[EXERCISE]:
Among the lines below, list those containing the string "into".

[RECORDED DATA]:
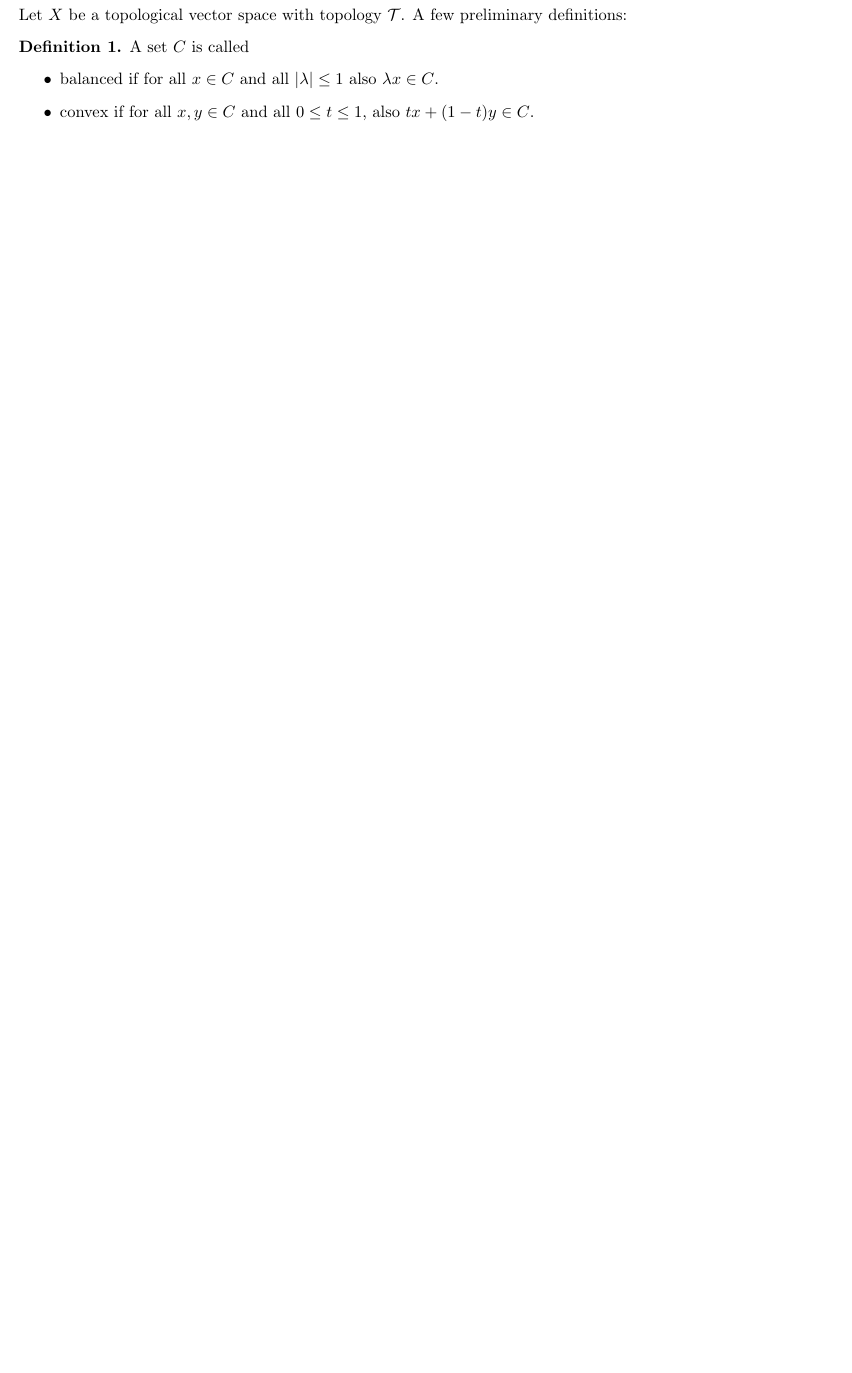
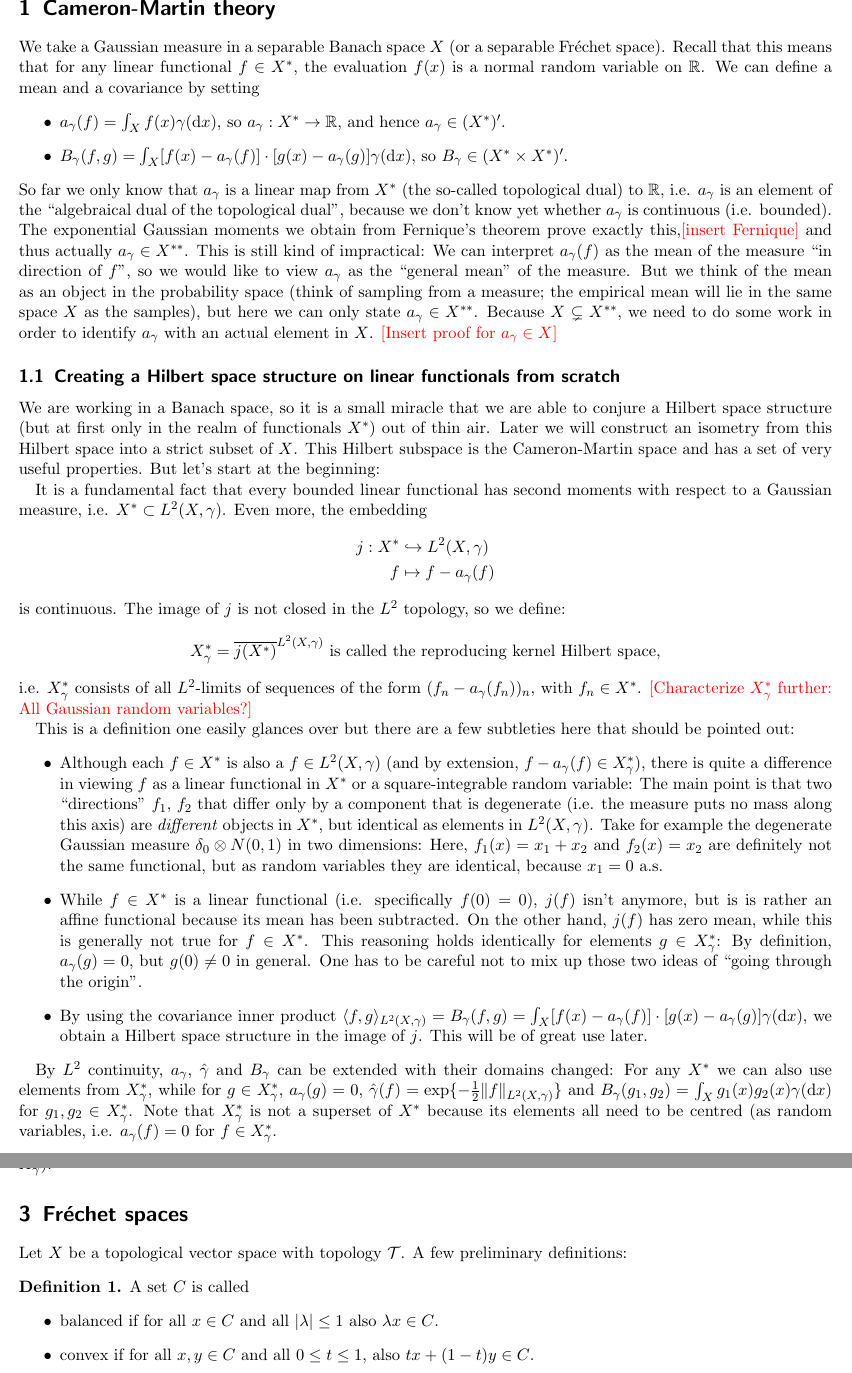
Before and after one commit to MercuryBench/cameron-martin-doc, a LaTeX document (cameronmartin.tex): part of page 1 of 5 before the commit and two parts of pages 1 and 2 of 6 after it, the two joined at a grey line, cut at the place of the change, the shorter picture padded with empty space. Compiled offline with pdfLaTeX.

Commit message:
Start with Cameron-Martin section

```diff
--- a/cameronmartin.tex
+++ b/cameronmartin.tex
@@ -6,6 +6,7 @@
 \usepackage{amsfonts}
 \usepackage{amsmath,amsthm,amssymb,upref}
 \usepackage[left=1cm, right = 1cm, top = 1cm, bottom = 1cm]{geometry}
+\usepackage{todonotes}
 
 
 \newtheorem{lemma}{Lemma}
@@ -14,6 +15,7 @@
 \theoremstyle{remark}
 \newtheorem{remark}{Remark}
 
+\newcommand{\de}{\mathrm d}
 \newcommand{\Frechet}{Fr\'echet }
 \newcommand{\T}{\mathcal T}
 \newcommand{\eps}{\varepsilon}
@@ -26,6 +29,39 @@
 \newcommand{\dist}{\operatorname{dist}}
 
 \begin{document}
+\section{Cameron-Martin theory}
+We take a Gaussian measure in a separable Banach space $X$ (or a separable \Frechet space). Recall that this means that for any linear functional $f\in X^*$, the evaluation $f(x)$ is a normal random variable on $\R$. We can define a mean and a covariance by setting
+\begin{itemize}
+\item $a_\gamma(f) = \int_X f(x)\gamma(\de x)$, so $a_\gamma: X^*\to \R$, and hence $a_\gamma \in (X^*)'$.
+\item $B_\gamma(f, g) = \int_X [f(x) - a_\gamma(f)]\cdot [g(x)-a_\gamma(g)]\gamma(\de x)$, so $B_\gamma \in (X^*\times X^*)'$.
+\end{itemize}
+So far we only know that $a_\gamma$ is a linear map from $X^*$ (the so-called topological dual) to $\R$, i.e. $a_\gamma$ is an element of the ``algebraical dual of the topological dual'', because we don't know yet whether $a_\gamma$ is continuous (i.e. bounded). The exponential Gaussian moments we obtain from Fernique's theorem prove exactly this,\ednote{insert Fernique} and thus actually $a_\gamma \in X^{**}$. This is still kind of impractical: We can interpret $a_\gamma(f)$ as the mean of the measure ``in direction of $f$'', so we would like to view $a_\gamma$ as the ``general mean'' of the measure. But we think of the mean as an object in the probability space (think of sampling from a measure; the empirical mean will lie in the same space $X$ as the samples), but here we can only state $a_\gamma \in X^{**}$. Because $X \subsetneq X^{**}$, we need to do some work in order to identify $a_\gamma$ with an actual element in $X$. \ednote{Insert proof for $a_\gamma \in X$}
+\subsection{Creating a Hilbert space structure on linear functionals from scratch}
+We are working in a Banach space, so it is a small miracle that we are able to conjure a Hilbert space structure (but at first only in the realm of functionals $X^*$) out of thin air. Later we will construct an isometry from this Hilbert space into a strict subset of $X$. This Hilbert subspace is the Cameron-Martin space and has a set of very useful properties. But let's start at the beginning:
+
+It is a fundamental fact that every bounded linear functional has second moments with respect to a Gaussian measure, i.e. $X^*\subset L^2(X, \gamma)$. Even more, the embedding
+\begin{align*}
+j: X^* &\hookrightarrow L^2(X, \gamma)\\
+f &\mapsto f - a_\gamma(f)
+\end{align*}
+is continuous.
+The image of $j$ is not closed in the $L^2$ topology, so we define:
+\[ X_\gamma^* = \overline{j(X^*)}^{L^2(X,\gamma)} \text{ is called the reproducing kernel Hilbert space},\]
+i.e. $X_\gamma^*$ consists of all $L^2$-limits of sequences of the form $(f_n-a_\gamma(f_n))_n$, with $f_n\in X^*$. \ednote{Characterize $X_\gamma^*$ further: All Gaussian random variables?}
+
+This is a definition one easily glances over but there are a few subtleties here that should be pointed out:
+\begin{itemize}
+\item Although each $f\in X^*$ is also a $f\in L^2(X, \gamma)$ (and by extension, $f-a_\gamma(f)\in X_\gamma^*$), there is quite a difference in viewing $f$ as a linear functional in $X^*$ or a square-integrable random variable: The main point is that two ``directions'' $f_1$, $f_2$ that differ only by a component that is degenerate (i.e. the measure puts no mass along this axis) are \textit{different} objects in $X^*$, but identical as elements in $L^2(X,\gamma)$. Take for example the degenerate Gaussian measure $\delta_0 \otimes N(0,1)$ in two dimensions: Here, $f_1(x) = x_1+x_2$ and $f_2(x) = x_2$ are definitely not the same functional, but as random variables they are identical, because $x_1 = 0$ a.s.
+\item While $f\in X^*$ is a linear functional (i.e. specifically $f(0)=0$), $j(f)$ isn't anymore, but is is rather an affine functional because its mean has been subtracted. On the other hand, $j(f)$ has zero mean, while this is generally not true for $f\in X^*$. This reasoning holds identically for elements $g\in X_\gamma^*$: By definition, $a_\gamma(g) = 0$, but $g(0)\neq 0$ in general. One has to be careful not to mix up those two ideas of ``going through the origin''.
+\item By using the covariance inner product $\langle f, g\rangle_{L^2(X, \gamma)} = B_\gamma(f, g) = \int_X [f(x) - a_\gamma(f)]\cdot [g(x)-a_\gamma(g)]\gamma(\de x)$, we obtain a Hilbert space structure in the image of $j$. This will be of great use later.
+\end{itemize}
+
+By $L^2$ continuity, $a_\gamma$, $\hat \gamma$ and $B_\gamma$ can be extended with their domains changed: For any $X^*$ we can also use elements from $X_\gamma^*$, while for $g\in X_\gamma^*$, $a_\gamma(g) = 0$, $\hat \gamma(f) = \exp\{-\frac{1}{2}\|f\|_{L^2(X,\gamma)}\}$ and $B_\gamma(g_1, g_2) = \int_X g_1(x)g_2(x)\gamma(\de x)$ for $g_1,g_2\in X_\gamma^*$. Note that $X_\gamma^*$ is not a superset of $X^*$ because its elements all need to be centred (as random variables, i.e. $a_\gamma(f) = 0$ for $f\in X_\gamma^*$.
+
+\section{Transporting the Hilbert space structure into the probability space}
+So far, we only have a Hilbert space structure in the domain of linear functionals $f\in X^*$ (strictly speaking on $X_\gamma^*$).
+
+
 \section{\Frechet spaces}
 Let $X$ be a topological vector space with topology $\T$. A few preliminary definitions:
 \begin{definition}
```
Also changed, not shown: cameronmartin.pdf, cameronmartin.tex (1 more changed lines).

[YOUR RESPONSE]:
+We are working in a Banach space, so it is a small miracle that we are able to conjure a Hilbert space structure (but at first only in the realm of functionals $X^*$) out of thin air. Later we will construct an isometry from this Hilbert space into a strict subset of $X$. This Hilbert subspace is the Cameron-Martin space and has a set of very useful properties. But let's start at the beginning:
+\section{Transporting the Hilbert space structure into the probability space}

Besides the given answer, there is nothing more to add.